The letter type associated with a conduit body indicates the number of raceway entries and where they are located. Examples of conduit-body types include C, E, LB, LL, LR, L, T, TA, TB and X. Some configurations include an LB that has a raceway entry in one end and another in the back of the opposite end, an LL that has a raceway entry in one end and another in the left side of the opposite end, an LR that has a raceway entry in one end and another in the right side of the opposite end, and a C that has one raceway entry in each end of the conduit body. While several conduit bodies have more than two raceway entries (T, TA, TB and X), only one has a single entry (E) (see Figure 2).

The last sentence in the definition and the middle sentence in the scope of Article 314 (314.1) state that cast, sheet metal, nonmetallic and other boxes such as FS, FD and larger boxes are not classified as conduit bodies. Type FS and FD boxes are also known as cast-device boxes and can be used as outlet, device, junction and pull boxes. Both FS and FD boxes are cast-device boxes with a single conduit entry. While the “S” in FS stands for shallow, the “D” in FD stands for deep (see Figure 3).

Like conduit bodies, the letters associated with cast-device boxes indicate the number and location of raceway entries. For example, an FS box is a shallow-cast box with one conduit entry. An FSS is a shallow-cast box with two entries on the same end. Other examples include an FSC that has one conduit entry on each end, an FSL that has one entry on the top and another on the left side, an FSR with one entry on the top and another on the right side, and an FSX that has one raceway entry on each end and on each side (see Figure 4). Most cast boxes are manufactured in both shallow and deep versions. For other configurations, check with your electrical-supply house or online at each manufacturer's Web site.
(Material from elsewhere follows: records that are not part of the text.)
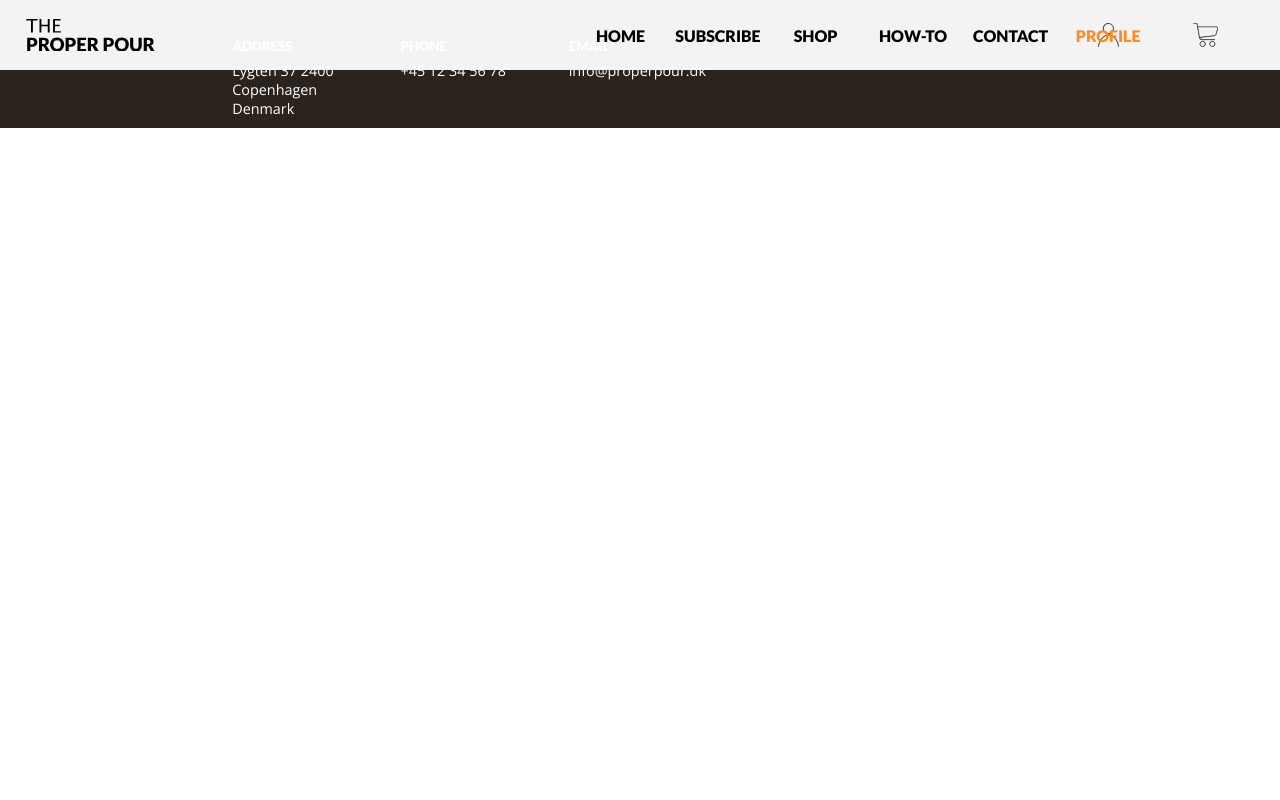
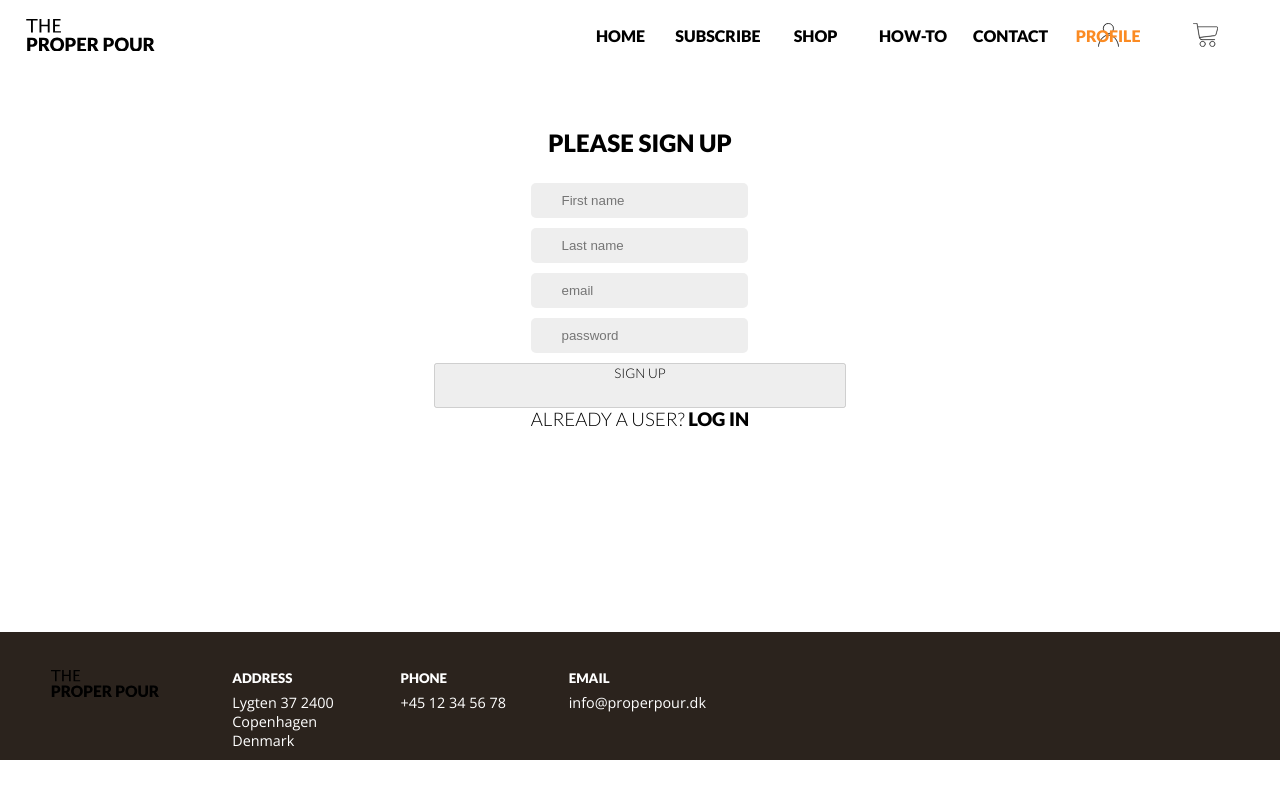
Before and after one commit to ekaterinagp/coffee-project, a PHP site: page /signup.php in a window 1280 px wide. Run offline with PHP 8.4, Linux system fonts and the light colour scheme; some libraries are stand-ins or nearby versions.

Commit message:
signup in process

```diff
--- a/components/footer.php
+++ b/components/footer.php
@@ -18,6 +18,7 @@
       </div>
     </footer>
     <script src="script.js"></script>
-    <script src="menu.js"></script>
-  </body>
-</html>
+
+    </body>
+
+    </html>
--- a/signup.php
+++ b/signup.php
@@ -1,9 +1,168 @@
 <?php
 $sTitle = ' | Signup';
 $sCurrentPage = 'profile';
-require_once(__DIR__.'/components/header.php');
+require_once(__DIR__ . '/components/header.php');
+
+session_start();
+if ($_SESSION) {
+  header("location:profile.php");
+}
+
+if ($_POST) {
+  if (empty($_POST['inputEmail'])) {
+    return;
+  }
+  if (!filter_var($_POST['inputEmail'], FILTER_VALIDATE_EMAIL)) {
+    sendErrorMessage('email is empty', __LINE__);
+    return;
+  }
+  if (empty($_POST['inputName'])) {
+    sendErrorMessage('email is empty', __LINE__);
+    return;
+  }
+  if (strlen($_POST['inputName']) < 2) {
+    sendErrorMessage('email is empty', __LINE__);
+    return;
+  }
+  if (strlen($_POST['inputName']) > 20) {
+    sendErrorMessage('email is empty', __LINE__);
+    return;
+  }
+  if (empty($_POST['inputLastName'])) {
+    sendErrorMessage('email is empty', __LINE__);
+    return;
+  }
+  if (strlen($_POST['inputLastName']) < 2) {
+    sendErrorMessage('email is empty', __LINE__);
+    return;
+  }
+  if (strlen($_POST['inputLastName']) > 20) {
+    sendErrorMessage('email is empty', __LINE__);
+    return;
+  }
+  if (empty($_POST['password'])) {
+    sendErrorMessage('email is empty', __LINE__);
+    return;
+  }
+  if (strlen($_POST['password']) !== 8) {
+    sendErrorMessage('email is empty', __LINE__);
+    return;
+  }
+
+  if (strlen($_POST['age']) !== 2) {
+    sendErrorMessage('age must be 2 digits', __LINE__);
+    return;
+  }
+  if (!$_POST['userType']) {
+    sendErrorMessage('email is empty', __LINE__);
+    return;
+  }
+
+
+
+  $strName = $_POST['inputName'];
+  $strLastName = $_POST['inputLastName'];
+  $strEmail = $_POST['inputEmail'];
+  $strPassword = $_POST['password'];
+  $strUserType = $_POST['userType'];
+  // $sUserAge = $_POST['age'];
+
+  $user = new stdClass();
+
+
+  $user->name = $strName;
+  // $user->age = $sUserAge;
+  $user->lastName = $strLastName;
+  $user->email = $strEmail;
+  $user->password = $strPassword;
+  $user->userType = $strUserType;
+  $user->img = 'default.png';
+  $user->id = uniqid();
+  $user->active = "1";
+  if ($strUserType == "user") {
+    $user->liked = [];
+  }
+
+
+
+  $sDataUsers = file_get_contents(__DIR__ . '/data/users.json');
+  $jDataUsers = json_decode($sDataUsers);
+  array_push($jDataUsers, $user);
+
+  $sDataUsers = json_encode($jDataUsers, JSON_PRETTY_PRINT);
+  file_put_contents(__DIR__ . '/data/users.json', $sDataUsers);
+
+  unset($user->password);
+  session_start();
+  $_SESSION['user'] = $user;
+  header("location:profile.php?name=$strName");
+}
+
+function sendErrorMessage($txtError, $iLineNumber)
+{
+  echo '{"status":0, "message":"' . $txtError . '", "line":' . $iLineNumber . '}';
+  exit;
+}
+
+
+
 ?>
 
-<?php
-$sScriptPath = 'script.js';
-require_once(__DIR__.'/components/footer.php');
+<head>
+  <meta charset="UTF-8">
+  <meta name="viewport" content="width=device-width, initial-scale=1.0">
+  <meta http-equiv="X-UA-Compatible" content="ie=edge">
+  <link rel="stylesheet" href="style.css">
+  <script src="https://api.mapbox.com/mapbox-gl-js/v1.2.0/mapbox-gl.js"></script>
+  <link href="https://api.mapbox.com/mapbox-gl-js/v1.2.0/mapbox-gl.css" rel="stylesheet" />
+
+</head>
+
+<body>
+
+
+
+
+  <div class="containerSignup">
+    <div class="loginWelcome">
+
+      <h2>Please sign up</h2>
+    </div>
+    <form id="signupForm" method="POST">
+
+
+      <div>
+        <label for="name"><input required minlength="2" maxlength="20" type="text" data-type="string" name="inputName" placeholder="First name">
+          <div class="errorMessage">Name must be more than 1 and less than 20 letters</div>
+        </label>
+      </div>
+
+      <div>
+        <label for="lastName"><input required data-type="string" minlength="2" maxlength="20" type="text" name="inputLastName" placeholder="Last name">
+          <div class="errorMessage">Last name must be more than 1 and less than 20 letters</div>
+        </label>
+      </div>
+
+      <div>
+        <label for="email"><input required type="email" data-type="email" name="inputEmail" onchange="fvIsEmailAvailable(this);" placeholder="email">
+          <div class="errorMessage" id="emailDiv">Must be a valid email address</div>
+        </label>
+      </div>
+
+      <div>
+        <label for="password"><input required type="password" data-type="string" minlength="8" maxlength="8" name="password" placeholder="password">
+          <div class="errorMessage">Password must be 8 characters</div>
+        </label>
+      </div>
+
+
+      <button type="submit" value="submit" disabled>Sign Up</button>
+    </form>
+
+    <h3>Already a user? <a href="login.php">Log in </a></h3>
+  </div>
+  <script src="validation.js"></script>
+  <?php
+  $sScriptPath = 'script.js';
+  require_once(__DIR__ . '/components/footer.php');
+  ?>
--- a/style.css
+++ b/style.css
@@ -767,3 +767,78 @@ input:checked + .btnRadio {
   display: grid;
   grid-template-columns: 2fr 4fr;
 }
+
+.loginWelcome {
+  text-align: center;
+  padding-top: 10%;
+
+  /* color: #06a4b7; */
+}
+
+.containerSignup {
+  width: 100%;
+  height: 79%;
+}
+
+#signupForm {
+  display: grid;
+  justify-content: center;
+  align-content: center;
+  text-align: center;
+  grid-gap: 10px;
+}
+
+label {
+  font-weight: bold;
+}
+input[type="text"],
+input[type="email"],
+input[type="password"] {
+  /* width: 100%; */
+  border: 0;
+  border-radius: 5px;
+  height: 35px;
+  padding: 10px 10px 10px 30px;
+  background: #eee;
+}
+input[type="text"]:valid,
+input[type="email"]:valid,
+input[type="password"]:valid {
+  /* background: url(https://s3-us-west-2.amazonaws.com/s.cdpn.io/3/check.svg); */
+  background-size: 20px;
+  background-repeat: no-repeat;
+  background-position: 5px 6px;
+}
+input[type="text"]:valid + label,
+input[type="email"]:valid + label,
+input[type="password"]:valid + label {
+  opacity: 0;
+}
+input[type="text"]:invalid:not(:focus):not(:placeholder-shown),
+input[type="email"]:invalid:not(:focus):not(:placeholder-shown),
+input[type="password"]:invalid:not(:focus):not(:placeholder-shown) {
+  background: pink;
+}
+
+input[type="text"]:invalid:not(:focus):not(:placeholder-shown) ~ .errorMessage,
+input[type="email"]:invalid:not(:focus):not(:placeholder-shown) ~ .errorMessage,
+input[type="password"]:invalid:not(:focus):not(:placeholder-shown)
+  ~ .errorMessage {
+  max-height: 200px;
+  padding: 3px 10px 10px 30px;
+}
+
+form .errorMessage {
+  padding: 0 30px 0 50px;
+  color: #999;
+  max-height: 0;
+  transition: all 0.3s;
+  overflow: hidden;
+  color: red;
+  font-style: italic;
+  font-size: 80%;
+}
+
+input.error {
+  background-color: rgba(198, 38, 65, 0.1);
+}
--- /dev/null
+++ b/validation.js
@@ -0,0 +1,75 @@
+function checkIfFormValid(idForm) {
+  console.log({ idForm });
+  let form = document.querySelector(idForm);
+  console.log({ form });
+  let allInputs = document.querySelectorAll("input");
+  allInputs.forEach(input => {
+    input.addEventListener("input", function() {
+      // console.log(form.checkValidity());
+      if (form.checkValidity()) {
+        form.querySelector("button").removeAttribute("disabled");
+      } else {
+        form.querySelector("button").setAttribute("disabled", true);
+      }
+    });
+  });
+}
+if (document.querySelector("#signupForm")) {
+  checkIfFormValid("#signupForm");
+}
+if (document.querySelector("#loginForm")) {
+  checkIfFormValid("#loginForm");
+}
+
+// function fvIsEmailAvailable(oElement) {
+//   console.log({ oElement });
+//   var re = /^(([^<>()\[\]\\.,;:\s@"]+(\.[^<>()\[\]\\.,;:\s@"]+)*)|(".+"))@((\[[0-9]{1,3}\.[0-9]{1,3}\.[0-9]{1,3}\.[0-9]{1,3}\])|(([a-zA-Z\-0-9]+\.)+[a-zA-Z]{2,}))$/;
+//   if (re.test(String(oElement.value).toLowerCase())) {
+//     // oElement.classList.add('error')
+//     fvGet(
+//       "api/api-is-user-registered.php?email=" + oElement.value,
+//       "",
+//       function(sData) {
+//         console.log({ sData });
+//         var jData = JSON.parse(sData);
+//         console.log({ jData });
+//         if (jData) {
+//           // console.log('error')
+//           document.querySelector("#emailDiv").innerText =
+//             "email already registered";
+//           oElement.setCustomValidity("Invalid field.");
+//           oElement.classList.add("error");
+//           signUpForm.querySelector("button").setAttribute("disabled", true);
+//           return;
+//         }
+//         // console.log('ok')
+//         oElement.setCustomValidity("");
+//         document.querySelector("#emailDiv").innerText =
+//           "email available for registration";
+//         oElement.classList.remove("error");
+//         signUpForm.querySelector("button").removeAttribute("disabled");
+//       }
+//     );
+//   }
+//   // else {
+//   //   // not valid email yet
+//   //   document.querySelector("#emailDiv").innerText = "email";
+//   //   oElement.classList.remove("error");
+//   // }
+// }
+
+// function fvGet(sUrl, sHeader, fCallback) {
+//   var ajax = new XMLHttpRequest();
+//   ajax.onreadystatechange = function() {
+//     if (this.readyState == 4 && this.status == 200) {
+//       fCallback(ajax.responseText);
+//     } else if (this.readyState == 4 && this.status != 200) {
+//       // console.log( this.status )
+//     }
+//   };
+//   ajax.open("GET", sUrl, true);
+//   if (sHeader == "x-partial") {
+//     ajax.setRequestHeader("X-PARTIAL", "YES");
+//   }
+//   ajax.send();
+// }
```
Also changed, not shown: api/api-if-user-registered.php (added, +15 -0 lines), login.php (added).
Conduit bodies enclosing conductors no larger than 6 AWG must have a cross-sectional area at least twice the cross-sectional area of the largest conduit or tubing to which it is attached. [314.16(C)(1)] While this requirement seems more like design criterion for manufacturers, it does have practical installation applications. This rule prohibits using a conduit body (enclosing 6 AWG or smaller conductors) that is smaller than the largest raceway to which it is attached. Installing coupling and reducer fittings onto the raceway in order to install a smaller conduit body is a violation. For example, installing a 1-in. rigid-metal conduit with a coupling and reducer fittings into a _-in. conduit body is a violation (see Figure 5).

This rule does not prohibit using a conduit body that is larger than the largest raceway to which it is attached. Installing a reducing fitting into a conduit body and attaching the conduit body to a smaller conduit or tubing is not a violation. For example, a conduit body will contain conductors that will be spliced. Since additional volume allowance is needed, an oversized conduit body will be installed. Although the raceway system is _-in. rigid-metal conduit, the conduit body will be sized for 1-in. raceway entries. Since the conduit body is larger than the attached raceway, there is no violation (see Figure 6).

Compliance with the first sentence of 314.16(C)(1) is not required for short radius conduit bodies as stipulated in 314.5. Conduit bodies, such as capped elbows and service-entrance elbows enclosing conductors 6 AWG or smaller and that are only intended to enable the installation of the raceway and the contained conductors, shall not contain splices, taps or devices. Although standard conduit bodies are permitted to contain splices, taps or devices under specified conditions, short-radius conduit bodies cannot. Short-radius conduit bodies must also be of sufficient size to provide free space for all conductors enclosed in the conduit body. [314.5] Boxes and conduit bodies enclosing conductors 4 AWG or larger must also comply with the provisions of 314.28.

Next month's “Code in Focus” continues the discussion of box-fill calculations. EC

MILLER, owner of Lighthouse Educational Services, teaches classes and seminars on the electrical industry. He is the author of “Illustrated Guide to the National Electrical Code” and NFPA’s “Electrical Reference.” He can be reached at 615.333-3336, charles@charlesRmiller.com or www.charlesRmiller.com.